All owners have a responsibility to provide their dog with a safe and clean environment. I think we all know this. But what effect is your environment having on your dog? One reaction to a certain environment can be your dog becoming aggressive, which is a lingering hot topic. When dogs attack, debates often disintegrate into polarized arguments. One side blames bad owners while the other blames the breed.
But researchers at Eötvös Loránd University in Budapest, Hungary may have found a third and more accurate way of viewing the problem of aggressive dogs. While investigating canine personality traits, or temperament, they discovered that the environment influenced aggression levels — not the dog’s genetics. More importantly, nice owners may be creating dangerous dogs.
The research, titled “Preliminary Analysis of an adjective based dog personality questionnaire develop to measure some aspects of personality in the domestic dog” is published in the March issue of Applied Animal Behaviour Science
It may seem inconceivable that nice people are creating bad dogs, but this makes sense if owners are doing so accidentally out of good intentions.

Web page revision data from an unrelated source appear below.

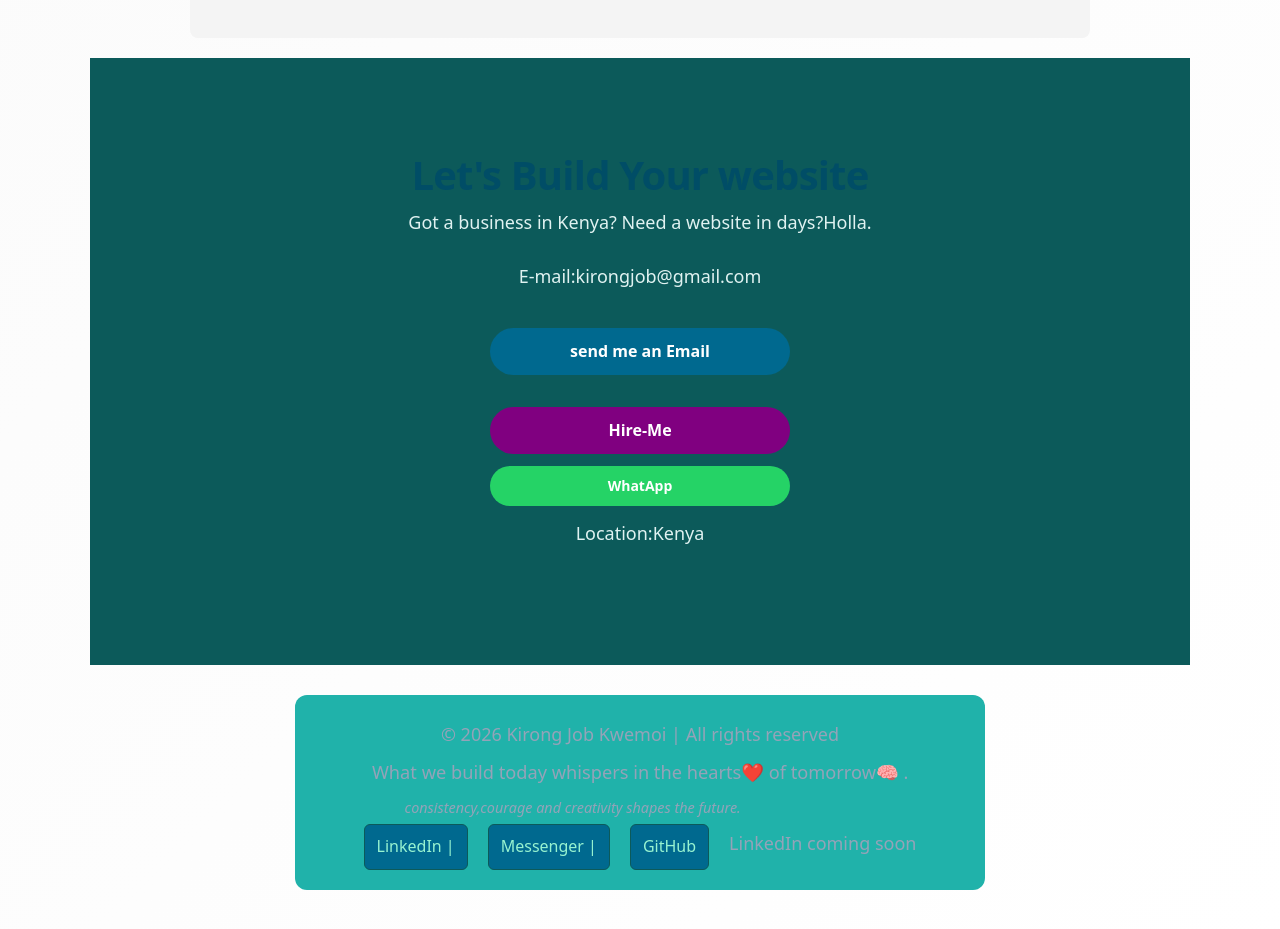
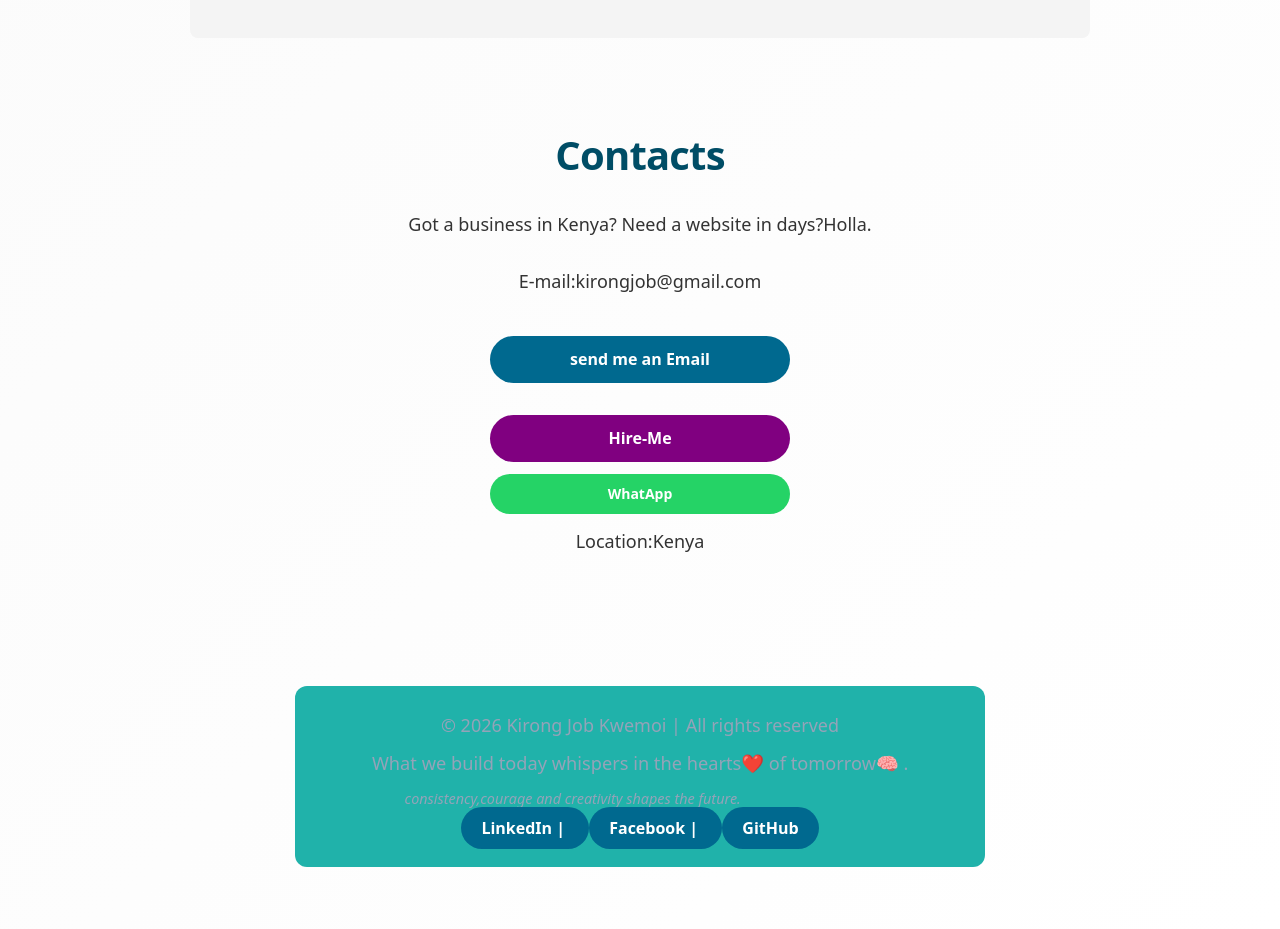
Before and after one commit to JobKwemoi/jobkwemoi.github.io, a plain HTML site: page index.html in a window 1280 px wide. Shown: the part 4300-5229 px from the top of the page. Drawn offline with Linux system fonts and the light colour scheme.

Commit message:
Update my index.html

```diff
--- a/index.html
+++ b/index.html
@@ -652,29 +652,6 @@ color:#0C5A5A;
 .btn-whatsapp:hover,  .btn-email:hover {
 transform:translateY (-2px);
 }
-
-.social-links {
-display:flex;
-gap:20px;
-justify-content:center;
-}
-
-.social-links a{
-color:#97f3d0;
-text-decoration:none;
-font-weight:500;
-padding:8px 12px;
-border:1px solid  #0C5A5A;
-border-radius:6px;
-transition:all 0.2s ease;
-}
-.social-links a:hover {
-background:#0C5A5A;
-color:##fff;
-text-decoration:underline;
-}
-
-
    </style>
 </head>
 <body>
@@ -791,8 +768,8 @@ text-decoration:underline;
   </div>
 </section>
 
-<section id ="Contact">
-  <h2>Let's Build Your website</h2>
+<section>
+  <h2>Contacts</h2>
 <p>Got a business in Kenya? Need a website in days?Holla.</p>
 <div class ="contact-buttons">
   <p>E-mail:kirongjob@gmail.com</p>
@@ -814,11 +791,11 @@ text-decoration:underline;
   <a
   href="https://www.LinkedIn.com/in/JobWhite" target="_blank">LinkedIn
   |
-  <a href="https://m.me/JobWhite" target="_blank">Messenger
+  <a href="https://m.me/JobWhite" target="_blank">Facebook
   |
   <a href="https://github.com/JobKwemoi" target= "_blank">GitHub</a>
 
-<p>LinkedIn coming soon</p>
+<p>
 </footer>
 <!--scroll to top button -->
 <button id="scrollTopBtn">ij Top</button>
```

While violence, neglect and abuse would obviously create problems, most dog owners do not fall into this category. The study uncovered other, more subtle factors tied to dog aggression and found that seemingly innocuous changes from one home to another are extremely important.
The first key factor was the dog’s living arrangement. Dogs that live outdoors are more likely to be aggressive than those that live indoors; however, the most aggressive dogs spent time living both indoors and out. Attitude was found to carry significant weight as well. Dogs that spent more time with their people were friendlier — more sociable toward others. And owners who thought their dog understood spoken language, perhaps having a closer bond with their pets, reported lower rates of aggression. Surprisingly, dogs with obedience training were found to be more aggressive.

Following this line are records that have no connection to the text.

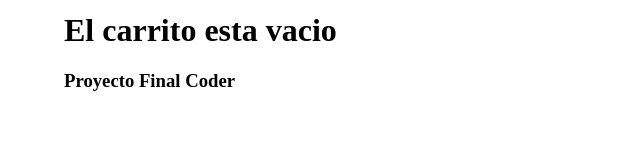
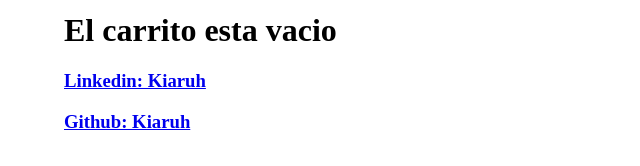
Before and after one commit to kiaruh/pickleli-app, a React (Create React App) app: page /checkout in a window 1280 px wide. Shown: the part 212-378 px from the top of the page, without its empty margins (0-640 px from the left). Built offline with nearby package versions, Linux system fonts and the light colour scheme.

Commit message:
minor fix

```diff
--- a/src/components/layout/footer/Footer.js
+++ b/src/components/layout/footer/Footer.js
@@ -1,11 +1,17 @@
+import { Fragment } from "react";
 
-function Footer(){
-
-
-    return (
-
-        <h3>Proyecto Final Coder</h3>
-    )
+function Footer() {
+  return (
+    //add fragment to avoid error
+    <Fragment>
+      <a href="https://www.linkedin.com/in/li-qiyin-339197168/">
+        <h3>Linkedin: Kiaruh</h3>
+      </a>
+      <a href="https://github.com/kiaruh/pickleli-app">
+        <h3>Github: Kiaruh</h3>
+      </a>
+    </Fragment>
+  );
 }
 
-export default Footer
+export default Footer;
```
Also changed, not shown: 1 other file (tests, documents, lock files or other folders).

Of course, all these results need careful interpretation…. Just because researchers find a relationship, it does not mean a cause has also been found. That leap of assumption would be similar to saying that eating ice cream leads to shark attacks. Those two things are related, but only by hot weather. People eat frozen treats and go to the beach when it gets hot. One does not cause the other.
Similarly, this research does not tell us if outdoor dogs become aggressive because they are left unattended, thus developing problems. It is also plausible that aggressive dogs are sent to live outside because they are not welcome in the home. As for obedience classes, it could simply be that aggressive dogs are sent for training to correct existing problems. Owners of social butterflies may fail to see the need and thus not attend.
The researchers also note that type of training and prevailing attitude of the owner can lead to different results. A controlling attitude where the dog must obey leads to increased levels of aggression. Owners who keep training fun are more likely to have friendly dogs.
While the research may raise more questions, it did answer an important one. Great care needs to be taken before jumping to the conclusion that genetics or breed has anything to do with a dog’s personality. The animal’s environment is mostly responsible. Blatantly painting breeds and owners as bad, irresponsible or negligent is not the answer. This overly simplistic view misses the complexity of the problem.
So long as owners are unaware of their past mistakes, history is doomed to repeat itself. As long as politicians and lawmakers fall for the endless and pointless debate of bad breeds versus bad owners, public safety will never be adequately addressed. Owners can only change their strategy if they learn what to do. Perhaps the greatest obstacle to dog-bite prevention is failing to acknowledge the research now available.
Make sure you are conscious of your dog’s environment!